Toyota cruises to No.1 again
TOP POSITION: Toyota has surpassed GM in its 2012 sales figures, making it the most prolific automaker in the world.
TOKYO, Japan —Toyota is now officially, once again, the world's most prolific automaker.
The Detroit News reported that Toyota released its tally for global vehicle sales for 2012 on January 28, 2013, at a record 9.748-million - a bigger number than the estimate it gave in December 2012 of about 9.7-million.
It was already clear Toyota had dethroned General Motors as the Detroit-based automaker fell short, selling 9.29-million vehicles. GM had been the top-selling automaker for more than seven decades before losing the title to Toyota in 2008.
GM retook the sales crown in 2011, when Toyota's production was hurt by a quake and tsunami in north-eastern Japan.
The latest results show Toyota's powerful comeback.
Global vehicle sales for the maker of the Camry sedan, Prius hybrid and Lexus luxury models surged nearly 23% from 2011. Overseas sales jumped 19%, while sales in Japan, where the economy has been troubled, recovered by a whopping 35%.
VW, the world's No.3 automaker, sold 9.1-million vehicles around the world but all three automakers played down the significance of the sales ranking and said they were focused on making attractive products.
Toyota's Yamada said: "Rather than going after numbers, we hope to make fine products, one by one, to keep our customers satisfied. The numbers are just a result of our policy. And our policy will continue unchanged.”
Still, the recovery for Toyota is impressive, the DetNews says. Like other Japanese automakers, Toyota's production was devastated by the March 2011 disasterswhich disrupted supplies of crucial components. Flooding in Thailand, where Toyota has factories, also hurt car production.
REPUTATION AT STAKE
Before that, it struggled against a crisis of widespread recalls in the US over defective floor mats, accelerators and brakes involving millions of vehicles, some recalled over and over, which hurt its reputation for quality.

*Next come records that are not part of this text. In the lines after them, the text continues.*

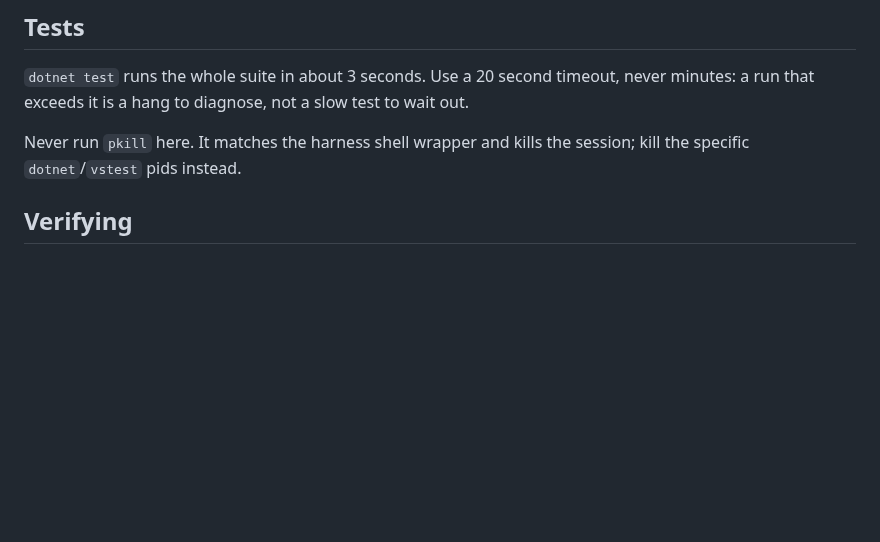
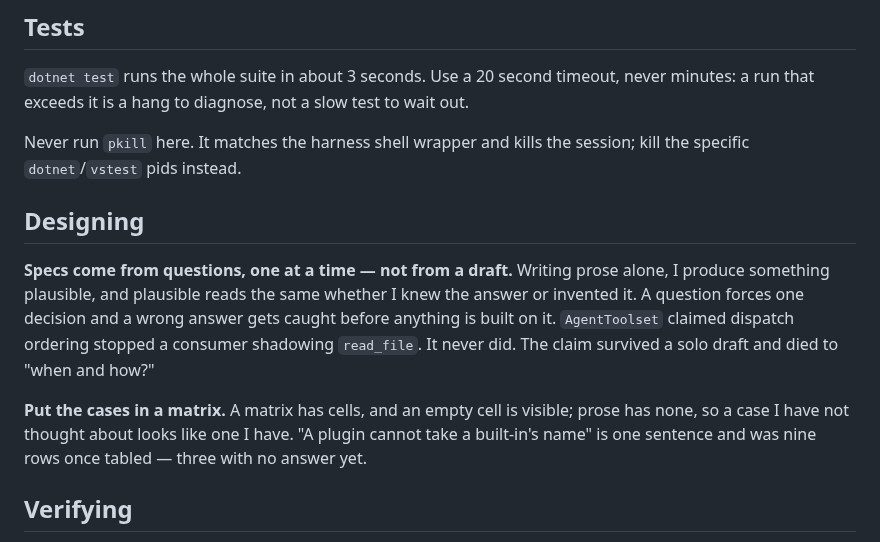
Before and after one commit to nickprotop/cxagent, a Markdown page: CXAGENT.md, the part around the change. GitHub-like rendering; blank space fills up the shorter version.

Commit message:
Record how the plugin spec was actually written
Two techniques that worked this week and would not survive as folklore: specs
built from questions one at a time rather than a solo draft, and decision spaces
put in a matrix where an empty cell is visible.

Both carry the case that earned them — a false claim about dispatch ordering
that survived a draft and died to a question, and a one-sentence rule that was
nine rows once tabled.

```diff
--- a/CXAGENT.md
+++ b/CXAGENT.md
@@ -28,6 +28,18 @@ that exceeds it is a hang to diagnose, not a slow test to wait out.
 
 Never run `pkill` here. It matches the harness shell wrapper and kills the session; kill the specific
 `dotnet`/`vstest` pids instead.
+
+## Designing
+
+**Specs come from questions, one at a time — not from a draft.** Writing prose alone, I produce
+something plausible, and plausible reads the same whether I knew the answer or invented it. A
+question forces one decision and a wrong answer gets caught before anything is built on it.
+`AgentToolset` claimed dispatch ordering stopped a consumer shadowing `read_file`. It never did. The
+claim survived a solo draft and died to "when and how?"
+
+**Put the cases in a matrix.** A matrix has cells, and an empty cell is visible; prose has none, so a
+case I have not thought about looks like one I have. "A plugin cannot take a built-in's name" is one
+sentence and was nine rows once tabled — three with no answer yet.
 
 ## Verifying
 
```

According to the DetNews, Toyota has vowed to scrutinise quality and has held back product development to minimise recalls.
From the middle of last year (2012), it was hit by another kind of problem - a widespread boycott of Japanese products, including Toyota cars, in China over a territorial dispute but sales growth in other parts of the world, including the US and Asian nations such as Indonesia and India, was more than enough to offset such losses.
Toyota is planning to sell 9.91-million vehicles globally in 2013, putting it back on track toward its earlier goal of 10-million - a target that it had made a special effort to play down after its recall crisis.